# TRY IT
Below are records to retype exactly, except for the pictures.

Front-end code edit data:

-=-=-

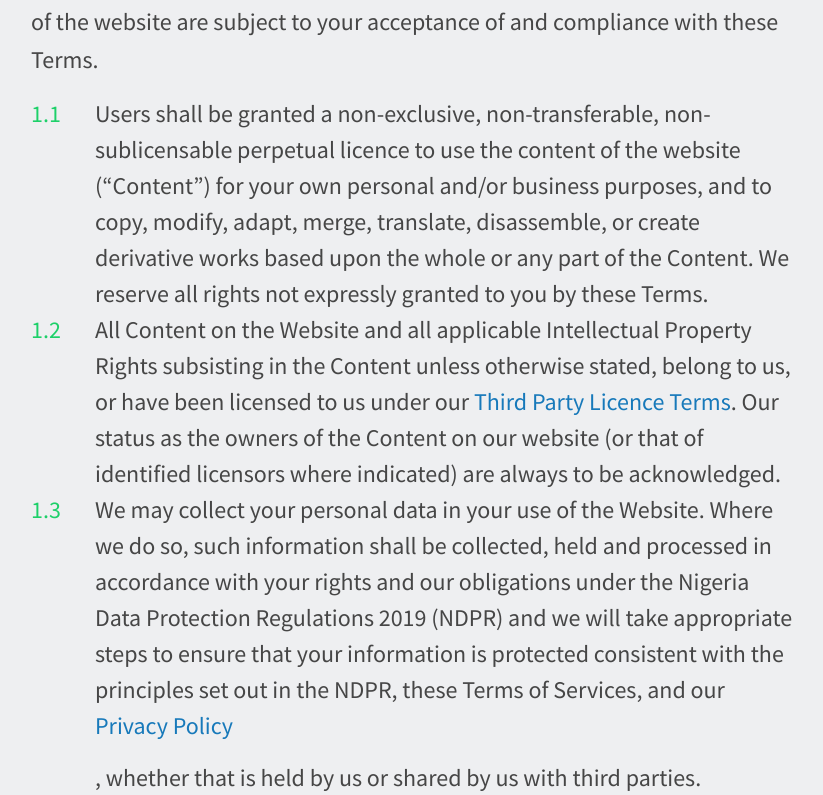
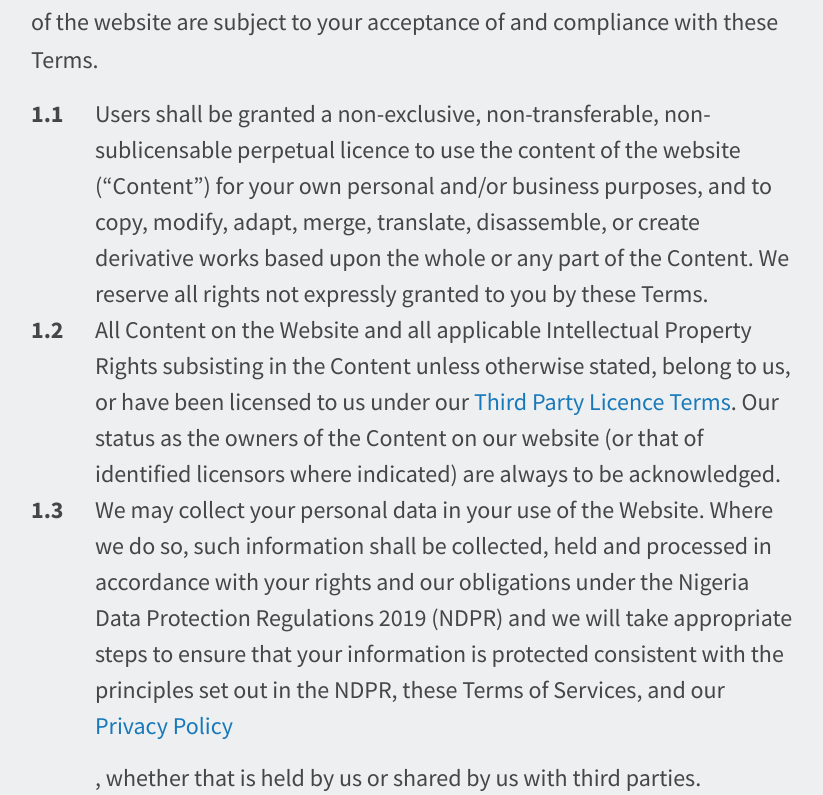
Before and after one commit to rl-institut/NESP2_website, a Flask app: page /termsofservice in a window 1280 px wide. Shown: the part 276-1071 px from the top of the page, without its empty margins (225-1048 px from the left). Run offline with Flask 2, Linux system fonts and the light colour scheme; some libraries are stand-ins or nearby versions.

Commit message:
Change list item style

```diff
--- a/app/static/style.css
+++ b/app/static/style.css
@@ -723,6 +723,11 @@ footer:not(.footer-hp) {
     color: #1DD069;
 }
 
+.list-item-grey {
+    color: #464646;
+    font-weight: bold;
+}
+
 .list-number>div {
     margin-bottom: 0.5rem;
 }
--- a/app/templates/termsofservice.html
+++ b/app/templates/termsofservice.html
@@ -12,16 +12,16 @@
 
         <p class="cell medium-8 l-width-60">We welcome all Users to our website. Please read the following Terms of Service (‘Terms’) carefully before using this Website. Your access to and use of the website are subject to your acceptance of and compliance with these Terms.</p>
         <div class="cell medium-8 l-width-60 grid-x">
-          <div class="cell small-1 list-item-green">1.1</div>
+          <div class="cell small-1 list-item-grey">1.1</div>
           <div class="cell small-11">
               Users shall be granted a non-exclusive, non-transferable, non-sublicensable perpetual licence to use the content of the website (“Content”) for your own personal and/or business purposes, and to copy, modify, adapt, merge, translate, disassemble, or create derivative works based upon the whole or any part of the Content. We reserve all rights not expressly granted to you by these Terms.
           </div>
 
-          <div class="cell small-1 list-item-green">1.2</div>
+          <div class="cell small-1 list-item-grey">1.2</div>
           <div class="cell small-11">
               All Content on the Website and all applicable Intellectual Property Rights subsisting in the Content unless otherwise stated, belong to us, or have been licensed to us under our <a href="{{ url_for('about_map')}}" target="_blank">Third Party Licence Terms</a>. Our status as the owners of the Content on our website (or that of identified licensors where indicated) are always to be acknowledged.
           </div>
-          <div class="cell small-1 list-item-green">1.3</div>
+          <div class="cell small-1 list-item-grey">1.3</div>
           <div class="cell small-11">
               We may collect your personal data in your use of the Website. Where we do so, such information shall be collected, held and processed in accordance with your rights and our obligations under the Nigeria Data Protection Regulations 2019 (NDPR) and we will take appropriate steps to ensure that your information is protected consistent with the principles set out in the NDPR, these Terms of Services, and our <a href="{{ url_for('privacypolicy')}}" target="_blank">Privacy Policy</a></p>, whether that is held by us or shared by us with third parties.
           </div>
```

-=-=-

# TASK RESPONSE
Before and after one commit to rl-institut/NESP2_website, a Flask app: page /termsofservice in a window 1280 px wide. Shown: the part 276-1071 px from the top of the page, without its empty margins (225-1048 px from the left). Run offline with Flask 2, Linux system fonts and the light colour scheme; some libraries are stand-ins or nearby versions.

Commit message:
Change list item style

```diff
--- a/app/static/style.css
+++ b/app/static/style.css
@@ -723,6 +723,11 @@ footer:not(.footer-hp) {
     color: #1DD069;
 }
 
+.list-item-grey {
+    color: #464646;
+    font-weight: bold;
+}
+
 .list-number>div {
     margin-bottom: 0.5rem;
 }
--- a/app/templates/termsofservice.html
+++ b/app/templates/termsofservice.html
@@ -12,16 +12,16 @@
 
         <p class="cell medium-8 l-width-60">We welcome all Users to our website. Please read the following Terms of Service (‘Terms’) carefully before using this Website. Your access to and use of the website are subject to your acceptance of and compliance with these Terms.</p>
         <div class="cell medium-8 l-width-60 grid-x">
-          <div class="cell small-1 list-item-green">1.1</div>
+          <div class="cell small-1 list-item-grey">1.1</div>
           <div class="cell small-11">
               Users shall be granted a non-exclusive, non-transferable, non-sublicensable perpetual licence to use the content of the website (“Content”) for your own personal and/or business purposes, and to copy, modify, adapt, merge, translate, disassemble, or create derivative works based upon the whole or any part of the Content. We reserve all rights not expressly granted to you by these Terms.
           </div>
 
-          <div class="cell small-1 list-item-green">1.2</div>
+          <div class="cell small-1 list-item-grey">1.2</div>
           <div class="cell small-11">
               All Content on the Website and all applicable Intellectual Property Rights subsisting in the Content unless otherwise stated, belong to us, or have been licensed to us under our <a href="{{ url_for('about_map')}}" target="_blank">Third Party Licence Terms</a>. Our status as the owners of the Content on our website (or that of identified licensors where indicated) are always to be acknowledged.
           </div>
-          <div class="cell small-1 list-item-green">1.3</div>
+          <div class="cell small-1 list-item-grey">1.3</div>
           <div class="cell small-11">
               We may collect your personal data in your use of the Website. Where we do so, such information shall be collected, held and processed in accordance with your rights and our obligations under the Nigeria Data Protection Regulations 2019 (NDPR) and we will take appropriate steps to ensure that your information is protected consistent with the principles set out in the NDPR, these Terms of Services, and our <a href="{{ url_for('privacypolicy')}}" target="_blank">Privacy Policy</a></p>, whether that is held by us or shared by us with third parties.
           </div>
```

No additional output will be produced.